Introduction to Qualitative Research
This unit introduces students to a variety of qualitative research approaches for the investigation of human and more-than-human worlds, developing an appreciation of how qualitative methods are used to create knowledge. It aims to familiarise students with a full range of qualitative research methods and analyses in common use in social science. Current theoretical, methodological and ethical concerns will be debated. Students will learn how to use and evaluate the tools, techniques and processes of qualitative research, as well as applying them to their own research projects. This unit provides the basis for more subject-specific and advanced training in this field.
Introduction to Quantitative Research
This unit will provide students with an appreciation, and experience of, the theoretical underpinnings and practical application of the range of common quantitative tools and techniques that can be used as part of the research process. Students will gain an overview of the foundational concepts and practice of quantitative research.
Professional Skills for Researchers
The Unit will provide students with the opportunity to reflect on their current level of skills development and will give them the opportunity to cover a range of sessions provided through attendance on workshops or online via the Research Student Skills Development Programme within the Graduate School, from provision offered by Faculties or events attended externally.
Disciplinarities: Re-searching Beyond Boundaries
This unit will explore how more expansive understandings of issues in social science research are developed through cross-, inter- and transdisciplinary working. As the demands on research to take account of ever more complex issues increase, students will examine ways it is able to respond more fully to the challenges faced in an increasingly mixed-up, boundary-blurring, heterogenous, interdependent and ethically confronting more-than-human world.
Likely Optional Units
Contemporary Issues in Education, Childhood and Youth
This unit will examine research approaches to issues and associated social policy and legislation (in education, health or social care settings) that affect the experiences, as well as public and other perceptions, of babies, children and youth in the UK.
Social Policy and Social Work: research, policy and practice
This unit will provide students with experience in how research is translated and used in the areas of social policy and social work. It will enable them to understand the relationship between theory and practice through the analysis of contemporary case studies. Weekly workshops will provide students with materials to inform the development of research agendas that can generate impact.
Further Qualitative Methods
This unit aims to provide students with the skills needed to engage critically with contemporary theoretical trends in qualitative research in the social sciences, and to relate these to research and practice. The unit extends students knowledge and skills in qualitative research for investigating human and more-than-human worlds, developing an appreciation of how qualitative methods are used to create knowledge.
Further Quantative Methods
This unit will provide students with an introduction to further quantitative social science research methodology and design.

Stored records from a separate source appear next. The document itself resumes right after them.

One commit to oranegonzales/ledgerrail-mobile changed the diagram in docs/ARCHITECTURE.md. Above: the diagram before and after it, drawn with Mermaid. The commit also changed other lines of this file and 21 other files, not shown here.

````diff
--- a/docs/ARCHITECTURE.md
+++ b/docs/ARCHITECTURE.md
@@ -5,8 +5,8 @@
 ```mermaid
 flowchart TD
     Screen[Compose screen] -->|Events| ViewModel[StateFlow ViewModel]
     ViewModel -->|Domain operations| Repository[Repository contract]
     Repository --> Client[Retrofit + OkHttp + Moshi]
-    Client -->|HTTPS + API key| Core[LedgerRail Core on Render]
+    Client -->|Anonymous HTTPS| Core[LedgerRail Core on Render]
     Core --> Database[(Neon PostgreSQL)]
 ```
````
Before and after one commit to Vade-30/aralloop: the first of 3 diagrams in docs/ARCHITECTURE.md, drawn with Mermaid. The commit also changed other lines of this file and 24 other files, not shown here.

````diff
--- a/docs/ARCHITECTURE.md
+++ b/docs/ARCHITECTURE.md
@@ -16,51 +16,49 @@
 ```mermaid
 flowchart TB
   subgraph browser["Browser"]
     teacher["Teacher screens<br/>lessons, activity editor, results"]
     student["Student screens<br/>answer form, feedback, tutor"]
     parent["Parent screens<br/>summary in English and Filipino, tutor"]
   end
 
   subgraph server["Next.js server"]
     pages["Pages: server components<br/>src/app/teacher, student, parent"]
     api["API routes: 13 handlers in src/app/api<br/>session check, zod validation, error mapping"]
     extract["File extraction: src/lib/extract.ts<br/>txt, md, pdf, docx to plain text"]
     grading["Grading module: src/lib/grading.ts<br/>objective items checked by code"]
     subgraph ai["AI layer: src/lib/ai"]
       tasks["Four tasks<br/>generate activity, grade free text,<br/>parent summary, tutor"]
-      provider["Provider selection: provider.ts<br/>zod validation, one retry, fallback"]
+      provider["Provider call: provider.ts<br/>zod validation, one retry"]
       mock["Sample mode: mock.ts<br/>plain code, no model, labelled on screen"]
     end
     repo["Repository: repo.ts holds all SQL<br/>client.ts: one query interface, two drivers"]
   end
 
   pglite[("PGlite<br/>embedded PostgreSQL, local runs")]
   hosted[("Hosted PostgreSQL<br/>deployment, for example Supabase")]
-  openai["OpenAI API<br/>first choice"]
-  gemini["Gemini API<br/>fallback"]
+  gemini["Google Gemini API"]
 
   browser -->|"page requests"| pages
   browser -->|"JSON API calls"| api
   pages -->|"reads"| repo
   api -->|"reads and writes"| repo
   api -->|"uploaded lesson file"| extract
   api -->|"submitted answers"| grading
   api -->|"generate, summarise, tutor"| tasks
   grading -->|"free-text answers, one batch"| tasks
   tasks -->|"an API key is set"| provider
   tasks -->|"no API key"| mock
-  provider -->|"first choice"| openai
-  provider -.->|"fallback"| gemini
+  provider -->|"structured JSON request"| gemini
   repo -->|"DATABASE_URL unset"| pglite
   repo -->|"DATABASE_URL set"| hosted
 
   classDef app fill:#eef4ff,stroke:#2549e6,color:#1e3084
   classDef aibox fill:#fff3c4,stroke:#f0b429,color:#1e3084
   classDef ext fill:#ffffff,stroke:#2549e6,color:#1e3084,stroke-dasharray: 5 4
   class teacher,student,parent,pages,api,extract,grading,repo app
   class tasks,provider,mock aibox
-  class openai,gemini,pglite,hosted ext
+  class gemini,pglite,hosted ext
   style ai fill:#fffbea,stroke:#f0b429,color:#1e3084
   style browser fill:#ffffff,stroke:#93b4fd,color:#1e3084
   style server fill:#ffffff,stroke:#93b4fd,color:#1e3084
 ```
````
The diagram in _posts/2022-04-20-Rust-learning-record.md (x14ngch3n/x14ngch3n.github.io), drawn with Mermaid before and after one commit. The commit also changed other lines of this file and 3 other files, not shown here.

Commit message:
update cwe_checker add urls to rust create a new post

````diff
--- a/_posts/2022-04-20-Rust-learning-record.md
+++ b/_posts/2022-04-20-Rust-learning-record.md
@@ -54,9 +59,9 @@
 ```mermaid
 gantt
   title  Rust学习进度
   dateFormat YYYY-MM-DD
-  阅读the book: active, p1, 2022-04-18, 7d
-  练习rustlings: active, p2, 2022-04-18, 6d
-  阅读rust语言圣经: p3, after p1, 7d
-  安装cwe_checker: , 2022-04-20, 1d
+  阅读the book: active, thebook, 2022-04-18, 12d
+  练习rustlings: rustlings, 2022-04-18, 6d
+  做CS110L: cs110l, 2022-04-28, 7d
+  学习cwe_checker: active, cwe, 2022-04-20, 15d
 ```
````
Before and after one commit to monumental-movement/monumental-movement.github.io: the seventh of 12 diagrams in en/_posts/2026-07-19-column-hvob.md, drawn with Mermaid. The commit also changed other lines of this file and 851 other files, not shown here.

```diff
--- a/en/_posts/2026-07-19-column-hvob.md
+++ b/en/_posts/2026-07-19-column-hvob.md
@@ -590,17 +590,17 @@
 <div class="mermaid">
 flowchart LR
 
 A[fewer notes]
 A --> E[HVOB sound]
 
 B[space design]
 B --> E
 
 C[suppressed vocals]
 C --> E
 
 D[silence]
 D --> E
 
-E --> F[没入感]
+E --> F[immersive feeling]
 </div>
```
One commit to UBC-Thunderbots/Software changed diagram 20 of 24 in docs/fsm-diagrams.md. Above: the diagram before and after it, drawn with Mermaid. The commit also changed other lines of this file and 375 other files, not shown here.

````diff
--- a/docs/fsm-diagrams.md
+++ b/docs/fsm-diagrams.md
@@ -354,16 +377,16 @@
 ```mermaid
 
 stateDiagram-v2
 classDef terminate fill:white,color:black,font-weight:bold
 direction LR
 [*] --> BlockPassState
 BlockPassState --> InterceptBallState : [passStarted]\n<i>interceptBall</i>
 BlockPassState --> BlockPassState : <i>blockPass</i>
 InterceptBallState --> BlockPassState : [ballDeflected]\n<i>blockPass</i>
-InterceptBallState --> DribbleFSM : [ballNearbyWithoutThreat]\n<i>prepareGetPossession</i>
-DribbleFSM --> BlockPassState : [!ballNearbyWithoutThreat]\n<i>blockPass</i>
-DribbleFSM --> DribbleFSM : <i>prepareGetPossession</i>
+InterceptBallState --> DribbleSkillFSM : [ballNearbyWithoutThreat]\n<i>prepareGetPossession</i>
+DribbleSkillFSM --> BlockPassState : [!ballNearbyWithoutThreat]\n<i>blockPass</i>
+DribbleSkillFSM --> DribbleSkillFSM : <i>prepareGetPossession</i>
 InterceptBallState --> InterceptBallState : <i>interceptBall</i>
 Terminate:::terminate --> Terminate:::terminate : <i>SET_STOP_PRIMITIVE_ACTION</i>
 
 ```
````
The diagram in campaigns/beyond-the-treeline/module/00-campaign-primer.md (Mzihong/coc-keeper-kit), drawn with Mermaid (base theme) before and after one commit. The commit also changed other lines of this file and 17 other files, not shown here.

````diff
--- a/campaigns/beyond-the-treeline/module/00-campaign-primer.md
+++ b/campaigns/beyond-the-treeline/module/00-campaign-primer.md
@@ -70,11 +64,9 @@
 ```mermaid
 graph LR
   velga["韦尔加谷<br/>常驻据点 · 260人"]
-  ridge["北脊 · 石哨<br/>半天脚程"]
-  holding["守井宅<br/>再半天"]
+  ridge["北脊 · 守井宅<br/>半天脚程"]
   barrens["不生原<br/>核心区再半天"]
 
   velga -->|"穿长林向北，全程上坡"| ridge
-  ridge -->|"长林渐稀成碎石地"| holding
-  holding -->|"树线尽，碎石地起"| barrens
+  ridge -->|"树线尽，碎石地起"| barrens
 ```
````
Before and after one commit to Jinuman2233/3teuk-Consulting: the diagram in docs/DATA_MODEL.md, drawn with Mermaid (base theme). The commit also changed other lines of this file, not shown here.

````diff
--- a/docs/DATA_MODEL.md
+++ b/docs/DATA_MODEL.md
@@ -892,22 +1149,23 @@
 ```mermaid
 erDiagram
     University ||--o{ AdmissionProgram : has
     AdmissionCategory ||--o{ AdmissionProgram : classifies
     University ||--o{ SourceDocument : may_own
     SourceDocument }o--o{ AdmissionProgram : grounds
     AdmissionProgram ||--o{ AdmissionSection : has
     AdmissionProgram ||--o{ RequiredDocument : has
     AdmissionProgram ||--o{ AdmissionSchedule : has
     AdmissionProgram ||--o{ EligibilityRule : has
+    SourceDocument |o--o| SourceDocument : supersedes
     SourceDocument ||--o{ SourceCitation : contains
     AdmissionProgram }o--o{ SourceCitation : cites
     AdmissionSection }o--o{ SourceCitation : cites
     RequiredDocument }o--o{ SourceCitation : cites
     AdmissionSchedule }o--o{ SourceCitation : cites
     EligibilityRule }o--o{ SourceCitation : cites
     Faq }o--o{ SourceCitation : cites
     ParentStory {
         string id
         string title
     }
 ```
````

The unit will examine survey based research and working with primary data; including Sampling or selecting cases or subjects, Dealing with non-response and missing data; Random and systematic measurement error, how it should be mitigated through instrument design and corrected for during analysis; Inductive and deductive methods; Hypothesis testing, exploratory and inferential methods, and measuring causality; Population inference from cross-sectional and longitudinal sample surveys and inference from research using experimental designs; Inferential statistical tests for parametric and non-parametric data; Linear and non-linear forms of multivariate regression; Data reduction and grouping methods, such as factor and cluster analysis.